> [What to work on] All the data should be repeated exactly. Any image in it is left out.

> [Version comparison data]
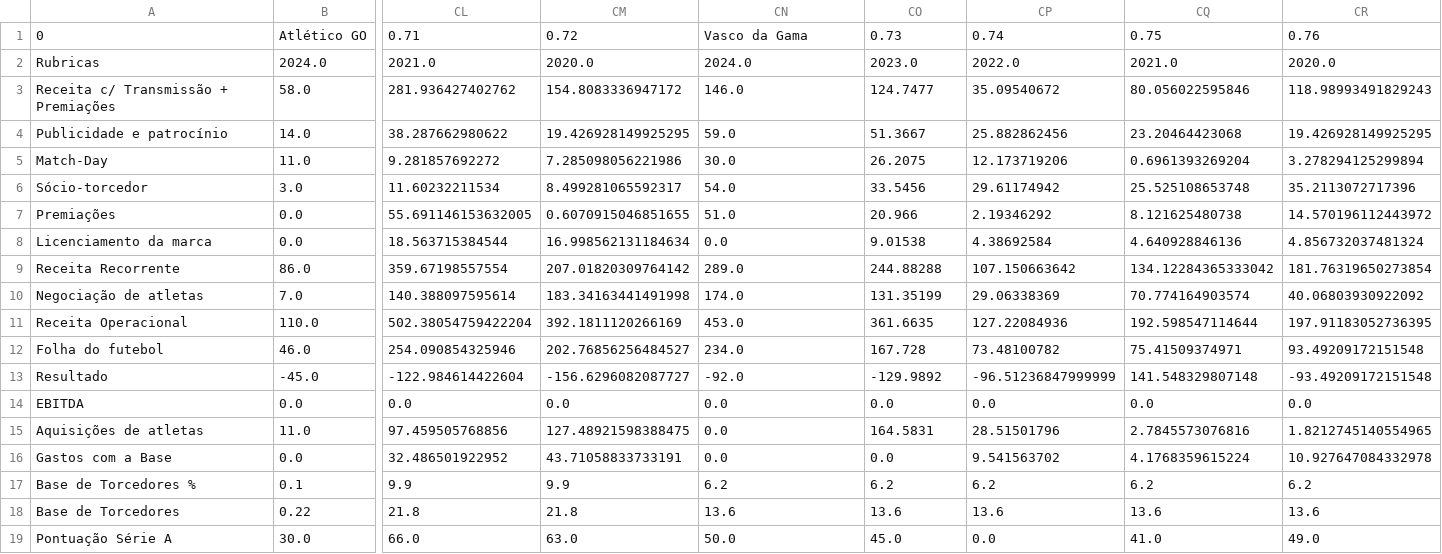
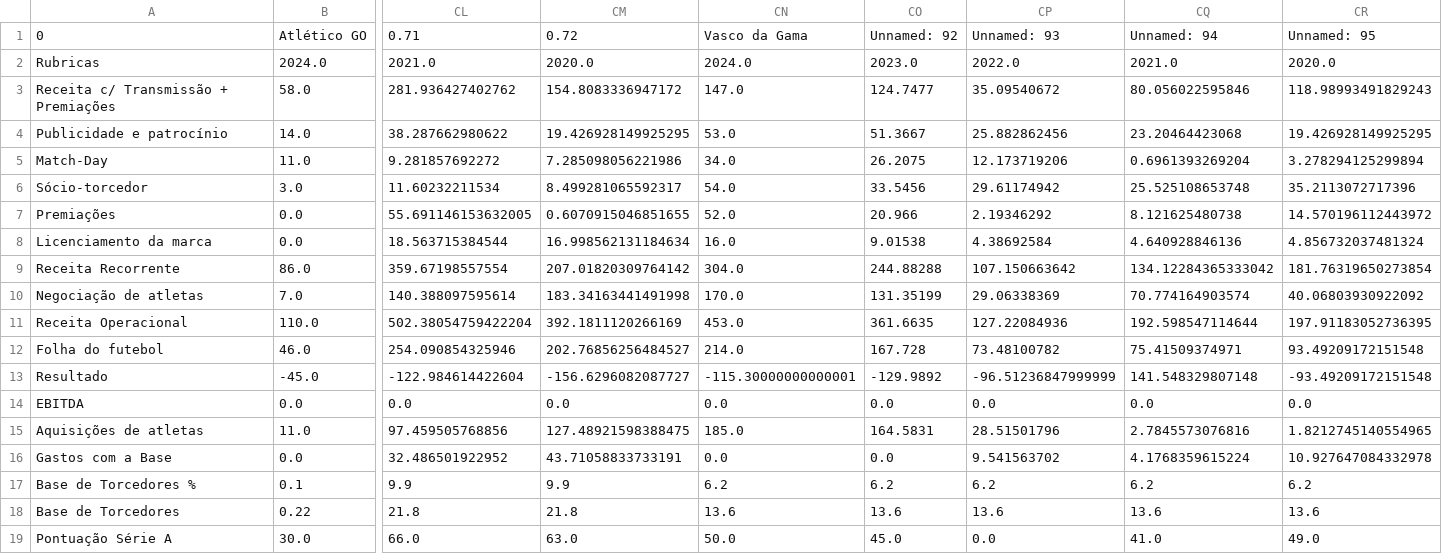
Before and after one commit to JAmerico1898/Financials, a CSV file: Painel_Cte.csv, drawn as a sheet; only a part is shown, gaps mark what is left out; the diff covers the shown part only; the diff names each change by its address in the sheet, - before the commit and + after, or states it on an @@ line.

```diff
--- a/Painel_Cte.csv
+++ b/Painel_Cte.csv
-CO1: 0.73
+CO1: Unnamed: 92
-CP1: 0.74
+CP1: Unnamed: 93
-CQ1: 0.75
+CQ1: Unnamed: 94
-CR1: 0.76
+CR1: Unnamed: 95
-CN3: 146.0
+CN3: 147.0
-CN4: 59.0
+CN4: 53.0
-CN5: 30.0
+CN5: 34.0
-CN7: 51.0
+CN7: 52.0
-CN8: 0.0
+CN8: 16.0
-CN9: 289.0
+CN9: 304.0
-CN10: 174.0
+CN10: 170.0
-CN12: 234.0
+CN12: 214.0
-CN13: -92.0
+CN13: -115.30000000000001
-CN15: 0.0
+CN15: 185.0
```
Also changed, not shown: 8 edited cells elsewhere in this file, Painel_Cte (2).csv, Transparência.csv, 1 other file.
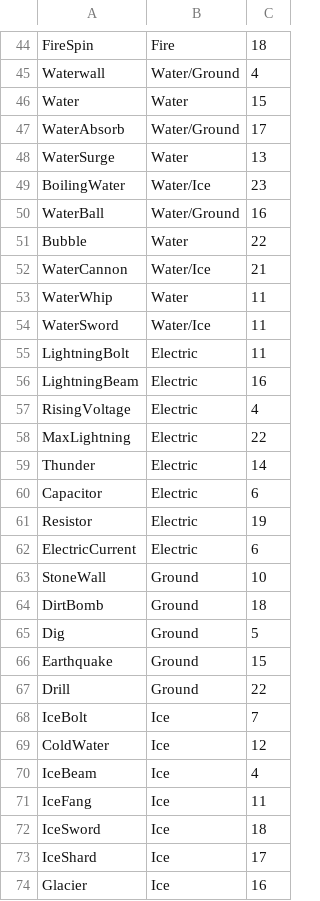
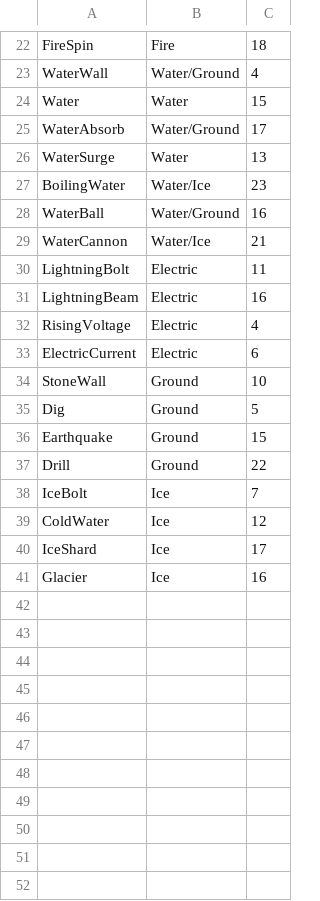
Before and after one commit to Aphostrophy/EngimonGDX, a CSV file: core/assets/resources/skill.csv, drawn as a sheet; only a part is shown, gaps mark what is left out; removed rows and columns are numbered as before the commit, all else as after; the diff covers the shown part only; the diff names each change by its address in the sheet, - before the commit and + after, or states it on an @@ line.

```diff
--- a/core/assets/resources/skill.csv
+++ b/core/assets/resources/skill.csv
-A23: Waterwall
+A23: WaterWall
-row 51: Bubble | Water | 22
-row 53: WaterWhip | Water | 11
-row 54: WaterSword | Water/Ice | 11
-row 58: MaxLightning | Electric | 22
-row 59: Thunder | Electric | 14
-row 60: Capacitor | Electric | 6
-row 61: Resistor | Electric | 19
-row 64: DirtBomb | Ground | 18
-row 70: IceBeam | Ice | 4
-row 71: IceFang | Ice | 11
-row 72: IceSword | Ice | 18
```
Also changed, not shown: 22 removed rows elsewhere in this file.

> [Response for this exercise]
Before and after one commit to JAmerico1898/Financials, a CSV file: Painel_Cte.csv, drawn as a sheet; only a part is shown, gaps mark what is left out; the diff covers the shown part only; the diff names each change by its address in the sheet, - before the commit and + after, or states it on an @@ line.

```diff
--- a/Painel_Cte.csv
+++ b/Painel_Cte.csv
-CO1: 0.73
+CO1: Unnamed: 92
-CP1: 0.74
+CP1: Unnamed: 93
-CQ1: 0.75
+CQ1: Unnamed: 94
-CR1: 0.76
+CR1: Unnamed: 95
-CN3: 146.0
+CN3: 147.0
-CN4: 59.0
+CN4: 53.0
-CN5: 30.0
+CN5: 34.0
-CN7: 51.0
+CN7: 52.0
-CN8: 0.0
+CN8: 16.0
-CN9: 289.0
+CN9: 304.0
-CN10: 174.0
+CN10: 170.0
-CN12: 234.0
+CN12: 214.0
-CN13: -92.0
+CN13: -115.30000000000001
-CN15: 0.0
+CN15: 185.0
```
Also changed, not shown: 8 edited cells elsewhere in this file, Painel_Cte (2).csv, Transparência.csv, 1 other file.
Before and after one commit to Aphostrophy/EngimonGDX, a CSV file: core/assets/resources/skill.csv, drawn as a sheet; only a part is shown, gaps mark what is left out; removed rows and columns are numbered as before the commit, all else as after; the diff covers the shown part only; the diff names each change by its address in the sheet, - before the commit and + after, or states it on an @@ line.

```diff
--- a/core/assets/resources/skill.csv
+++ b/core/assets/resources/skill.csv
-A23: Waterwall
+A23: WaterWall
-row 51: Bubble | Water | 22
-row 53: WaterWhip | Water | 11
-row 54: WaterSword | Water/Ice | 11
-row 58: MaxLightning | Electric | 22
-row 59: Thunder | Electric | 14
-row 60: Capacitor | Electric | 6
-row 61: Resistor | Electric | 19
-row 64: DirtBomb | Ground | 18
-row 70: IceBeam | Ice | 4
-row 71: IceFang | Ice | 11
-row 72: IceSword | Ice | 18
```
Also changed, not shown: 22 removed rows elsewhere in this file.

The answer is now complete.